THEY say the world is a book and those who do not travel read only one page.

And that is exactly why one Dorset family stopped dreaming and started planning an adventure of a lifetime.

Steve and Gilly Snaith left their life behind to travel the world for four years - in a truck.

And dispelling the myth that travelling is not possible with children, they took their two young daughters Alisha, now eight, and Lucy, 12, out of school. Instead the world became their classroom.

Now back in Verwood, they have spoken about their adventures taking in 58 countries and seven continents including Antarctica covering more than 100,000 miles and have urged others to dream big.
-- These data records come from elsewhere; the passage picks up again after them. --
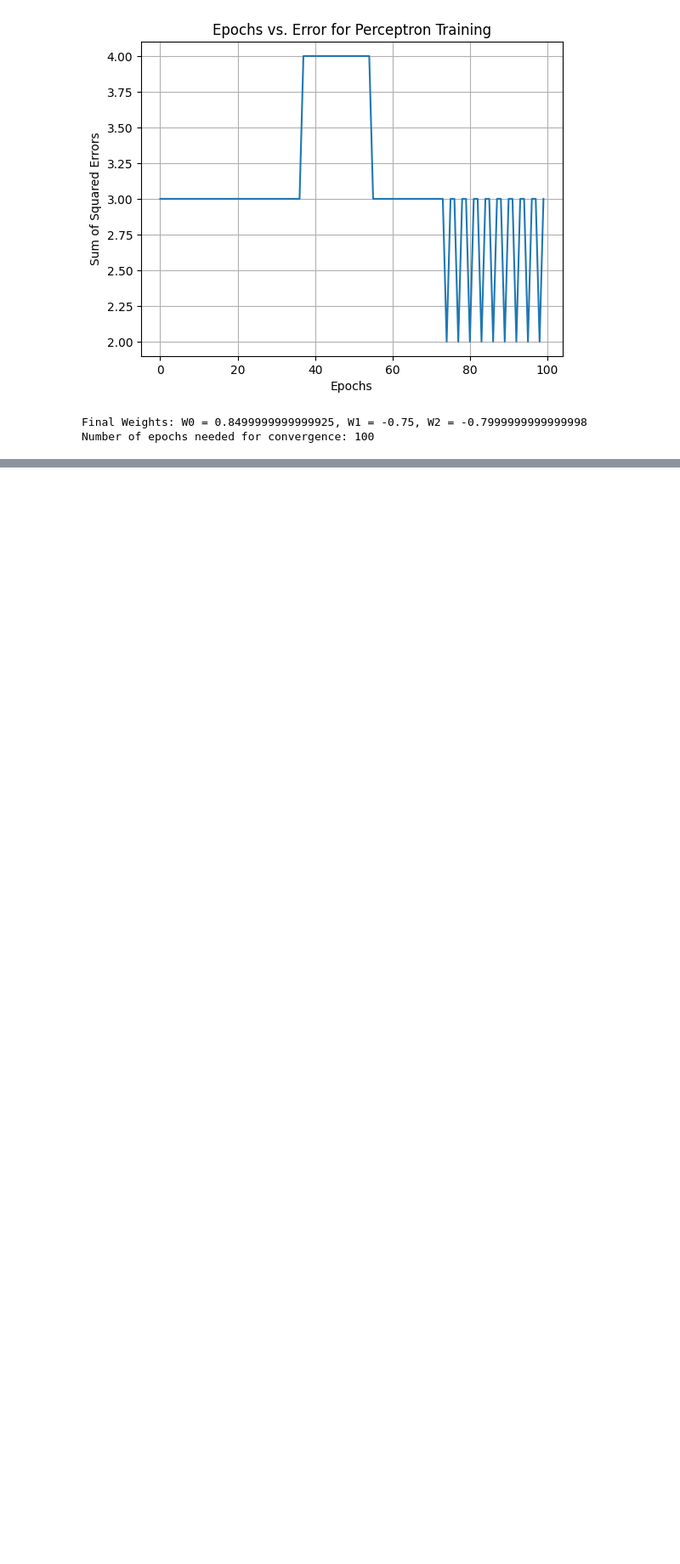
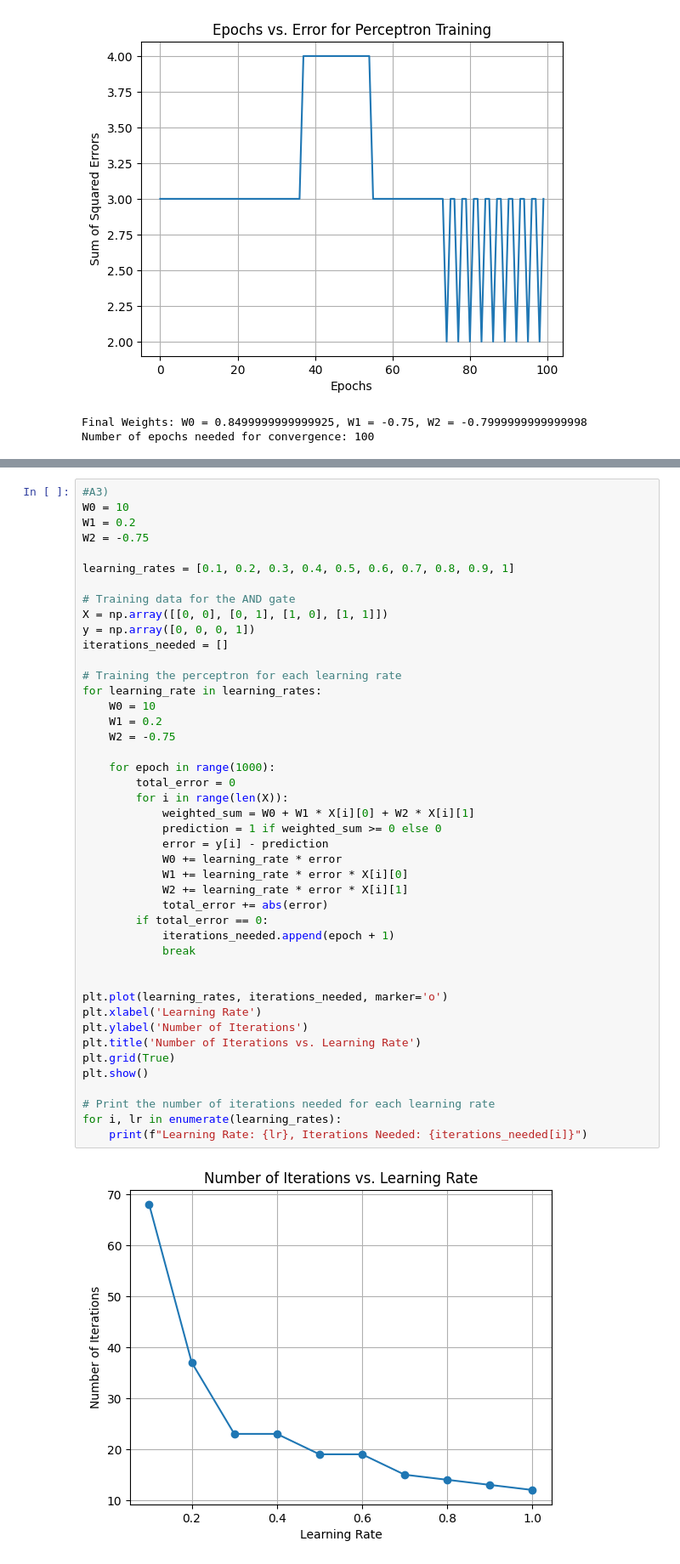
Before and after one commit to vidulaarumugam/Machine-learning_vidula, a Jupyter notebook: ML_LAB5.ipynb, the cells around one changed output, grey strips where cells are left out. Shown: that part at 85% size. Drawn from its saved outputs; the diff is of its cells as text; blank space fills up the shorter version.

```diff
--- a/ML_LAB5.ipynb
+++ b/ML_LAB5.ipynb
@@ -71,0 +179,46 @@ Number of epochs needed for convergence: 100
+# %%
+#A3)
+W0 = 10
+W1 = 0.2
+W2 = -0.75
+
+learning_rates = [0.1, 0.2, 0.3, 0.4, 0.5, 0.6, 0.7, 0.8, 0.9, 1]
+
+# Training data for the AND gate
+X = np.array([[0, 0], [0, 1], [1, 0], [1, 1]])
+y = np.array([0, 0, 0, 1])
+iterations_needed = []
+
+# Training the perceptron for each learning rate
+for learning_rate in learning_rates:
+    W0 = 10
+    W1 = 0.2
+    W2 = -0.75
+
+    for epoch in range(1000):
+        total_error = 0
+        for i in range(len(X)):
+            weighted_sum = W0 + W1 * X[i][0] + W2 * X[i][1]
+            prediction = 1 if weighted_sum >= 0 else 0
+            error = y[i] - prediction
+            W0 += learning_rate * error
+            W1 += learning_rate * error * X[i][0]
+            W2 += learning_rate * error * X[i][1]
+            total_error += abs(error)
+        if total_error == 0:
+            iterations_needed.append(epoch + 1)
+            break
+
+
+plt.plot(learning_rates, iterations_needed, marker='o')
+plt.xlabel('Learning Rate')
+plt.ylabel('Number of Iterations')
+plt.title('Number of Iterations vs. Learning Rate')
+plt.grid(True)
+plt.show()
+
+# Print the number of iterations needed for each learning rate
+for i, lr in enumerate(learning_rates):
+    print(f"Learning Rate: {lr}, Iterations Needed: {iterations_needed[i]}")
+# %% [output]
+[figure, added]
```
Also changed, not shown: parts of 3 cells of this notebook.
Steve said: “There are sacrifices you may have to make to go on adventures like this but we haven’t met anyone who regrets it.”

Gilly added: “It’s hard to talk about it because it has been totally amazing. To see so much of the world in a relative short time period and be able to contrast and compare, it’s been fantastic. Absolutely no regrets at all.”

The adventure was 18 years in the making after Gilly and Steve first met driving across Africa.

Gilly explained: “We started working and it just went on and on and on. When the girls came along, we said if we don’t do it now, we’ll never do it, life does get in the way!”

The adventure aboard a custom-built vehicle affectionately known as Trucky, began in Canada in 2013. A tour of Canada was followed by a trip through the USA, Mexico, through Central America before 13 months around South America - their highlight watching a jaguar hunt a crocodile in the Pantanal. The next stop was a stop in Antarctica where they slept on the ice in specialist bags surrounded by penguins and seals.

They then went on a ship to South Africa touring the wildlife reserves. The trip then took them to Australia, before heading to Singapore, and through South East Asia taking in India, China and even Mount Everest base camp before heading to Turkey and Istanbul through Europe.

Gilly said: “It’s hard to say a highlight but we love being out in the wild. We love being where the environment is pristine where there are mountains and wild open spaces, a true wilderness.

“You feel so small and you feel the world is so big."

Steve, 52, explained the trip was made possible due to his retirement from a large accountancy firm which involved being posted across eastern Europe.

He said: “I travelled extensively for work so when I got home on Friday, I’d collapse at the weekend so I didn’t see as much of the children as I’d like.

"The trip was all about being together as a family and enjoying what you could see. It was about seeing some incredible natural places in the world but also realising how much we may not have them for too much longer if we don’t look after them.”

Lessons were not a problem for the children, who were just four and eight when they left, because each place became a living classroom.

Gilly, 43, who is a former secondary school science teacher, spent hours a day home-schooling the girls with customised lessons relevant to their surroundings.

Now Alisha has started school and the family are settling into life in Dorset but they hope others can be inspired by their adventures.

Gilly said: “You have to realise that 99.9 per cent of the people in the world are good so when you are reading or listening or watching the news talking about various problems, it’s actually not true most of the time.

“You don’t need to be worried about the world’s people because they are good.

“We have always been very international thinking but we really hope the girls will be truly global citizens and see the world as much bigger than their neighbourhood.”